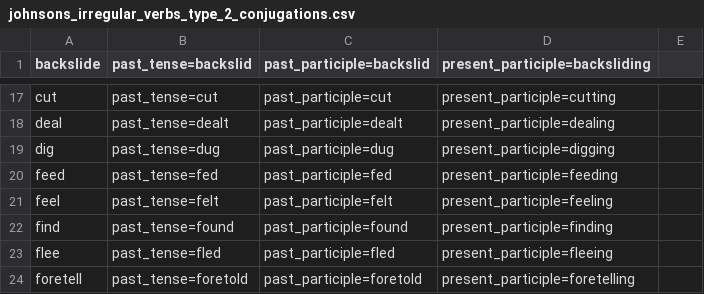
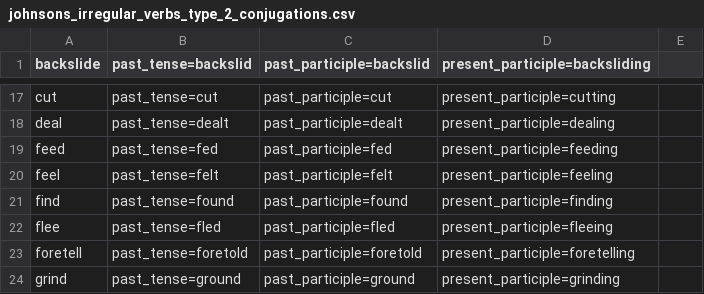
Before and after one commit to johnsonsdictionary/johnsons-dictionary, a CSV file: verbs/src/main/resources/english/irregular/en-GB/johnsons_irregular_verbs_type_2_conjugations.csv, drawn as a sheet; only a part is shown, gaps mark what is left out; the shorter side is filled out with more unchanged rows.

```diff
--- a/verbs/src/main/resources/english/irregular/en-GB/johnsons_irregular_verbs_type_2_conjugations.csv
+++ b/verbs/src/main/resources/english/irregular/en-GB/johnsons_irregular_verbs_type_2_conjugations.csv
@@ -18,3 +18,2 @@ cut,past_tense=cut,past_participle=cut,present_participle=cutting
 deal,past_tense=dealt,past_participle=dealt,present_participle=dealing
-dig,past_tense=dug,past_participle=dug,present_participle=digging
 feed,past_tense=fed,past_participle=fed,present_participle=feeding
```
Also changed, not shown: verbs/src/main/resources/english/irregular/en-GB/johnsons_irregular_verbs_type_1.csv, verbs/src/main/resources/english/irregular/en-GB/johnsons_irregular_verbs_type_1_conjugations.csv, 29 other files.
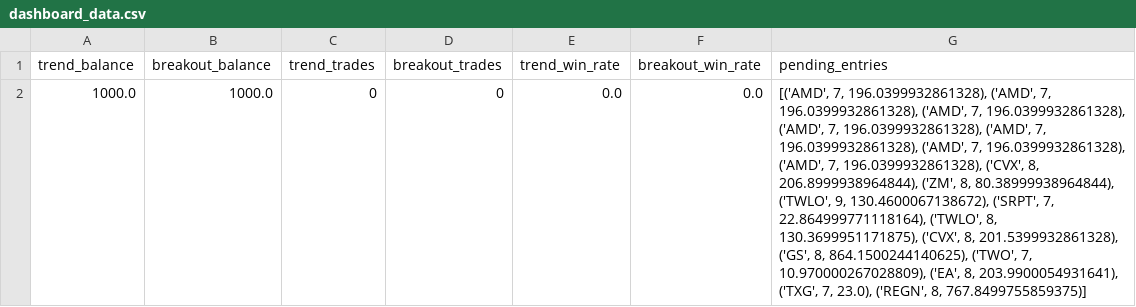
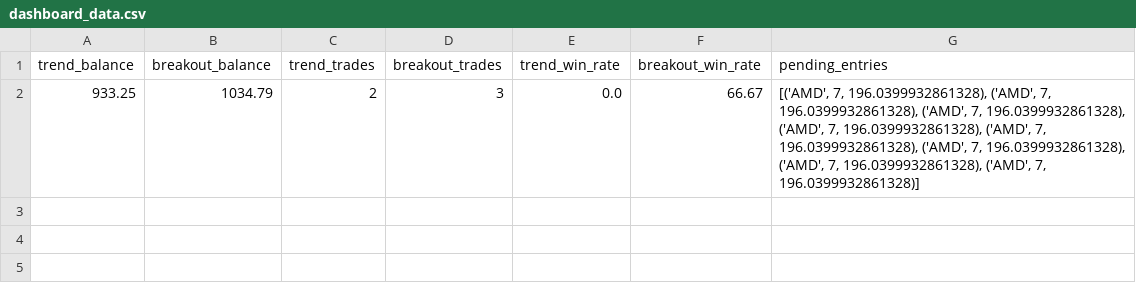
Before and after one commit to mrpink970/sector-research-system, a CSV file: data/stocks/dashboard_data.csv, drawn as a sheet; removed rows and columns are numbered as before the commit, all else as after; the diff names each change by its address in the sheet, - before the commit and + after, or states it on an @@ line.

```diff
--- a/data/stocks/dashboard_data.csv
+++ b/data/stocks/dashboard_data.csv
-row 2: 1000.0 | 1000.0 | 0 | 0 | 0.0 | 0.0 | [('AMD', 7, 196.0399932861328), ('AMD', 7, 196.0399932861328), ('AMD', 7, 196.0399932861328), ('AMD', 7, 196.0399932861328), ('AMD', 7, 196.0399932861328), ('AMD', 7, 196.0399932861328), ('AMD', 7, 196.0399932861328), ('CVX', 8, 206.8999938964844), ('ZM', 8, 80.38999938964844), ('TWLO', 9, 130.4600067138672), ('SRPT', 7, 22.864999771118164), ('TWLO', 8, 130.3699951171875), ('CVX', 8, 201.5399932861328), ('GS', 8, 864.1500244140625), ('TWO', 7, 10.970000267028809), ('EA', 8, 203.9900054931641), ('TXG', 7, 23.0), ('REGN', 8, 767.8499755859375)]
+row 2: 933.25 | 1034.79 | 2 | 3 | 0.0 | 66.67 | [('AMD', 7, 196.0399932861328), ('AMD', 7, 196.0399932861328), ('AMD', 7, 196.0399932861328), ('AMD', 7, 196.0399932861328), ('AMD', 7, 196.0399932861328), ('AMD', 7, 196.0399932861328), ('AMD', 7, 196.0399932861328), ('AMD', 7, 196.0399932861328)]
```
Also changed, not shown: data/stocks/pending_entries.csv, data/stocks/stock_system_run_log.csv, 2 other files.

□ □ □ □ □

## Task item:
For this task, give the full listing again verbatim and keep out every picture.

## Result for this task:
Before and after one commit to johnsonsdictionary/johnsons-dictionary, a CSV file: verbs/src/main/resources/english/irregular/en-GB/johnsons_irregular_verbs_type_2_conjugations.csv, drawn as a sheet; only a part is shown, gaps mark what is left out; the shorter side is filled out with more unchanged rows.

```diff
--- a/verbs/src/main/resources/english/irregular/en-GB/johnsons_irregular_verbs_type_2_conjugations.csv
+++ b/verbs/src/main/resources/english/irregular/en-GB/johnsons_irregular_verbs_type_2_conjugations.csv
@@ -18,3 +18,2 @@ cut,past_tense=cut,past_participle=cut,present_participle=cutting
 deal,past_tense=dealt,past_participle=dealt,present_participle=dealing
-dig,past_tense=dug,past_participle=dug,present_participle=digging
 feed,past_tense=fed,past_participle=fed,present_participle=feeding
```
Also changed, not shown: verbs/src/main/resources/english/irregular/en-GB/johnsons_irregular_verbs_type_1.csv, verbs/src/main/resources/english/irregular/en-GB/johnsons_irregular_verbs_type_1_conjugations.csv, 29 other files.
Before and after one commit to mrpink970/sector-research-system, a CSV file: data/stocks/dashboard_data.csv, drawn as a sheet; removed rows and columns are numbered as before the commit, all else as after; the diff names each change by its address in the sheet, - before the commit and + after, or states it on an @@ line.

```diff
--- a/data/stocks/dashboard_data.csv
+++ b/data/stocks/dashboard_data.csv
-row 2: 1000.0 | 1000.0 | 0 | 0 | 0.0 | 0.0 | [('AMD', 7, 196.0399932861328), ('AMD', 7, 196.0399932861328), ('AMD', 7, 196.0399932861328), ('AMD', 7, 196.0399932861328), ('AMD', 7, 196.0399932861328), ('AMD', 7, 196.0399932861328), ('AMD', 7, 196.0399932861328), ('CVX', 8, 206.8999938964844), ('ZM', 8, 80.38999938964844), ('TWLO', 9, 130.4600067138672), ('SRPT', 7, 22.864999771118164), ('TWLO', 8, 130.3699951171875), ('CVX', 8, 201.5399932861328), ('GS', 8, 864.1500244140625), ('TWO', 7, 10.970000267028809), ('EA', 8, 203.9900054931641), ('TXG', 7, 23.0), ('REGN', 8, 767.8499755859375)]
+row 2: 933.25 | 1034.79 | 2 | 3 | 0.0 | 66.67 | [('AMD', 7, 196.0399932861328), ('AMD', 7, 196.0399932861328), ('AMD', 7, 196.0399932861328), ('AMD', 7, 196.0399932861328), ('AMD', 7, 196.0399932861328), ('AMD', 7, 196.0399932861328), ('AMD', 7, 196.0399932861328), ('AMD', 7, 196.0399932861328)]
```
Also changed, not shown: data/stocks/pending_entries.csv, data/stocks/stock_system_run_log.csv, 2 other files.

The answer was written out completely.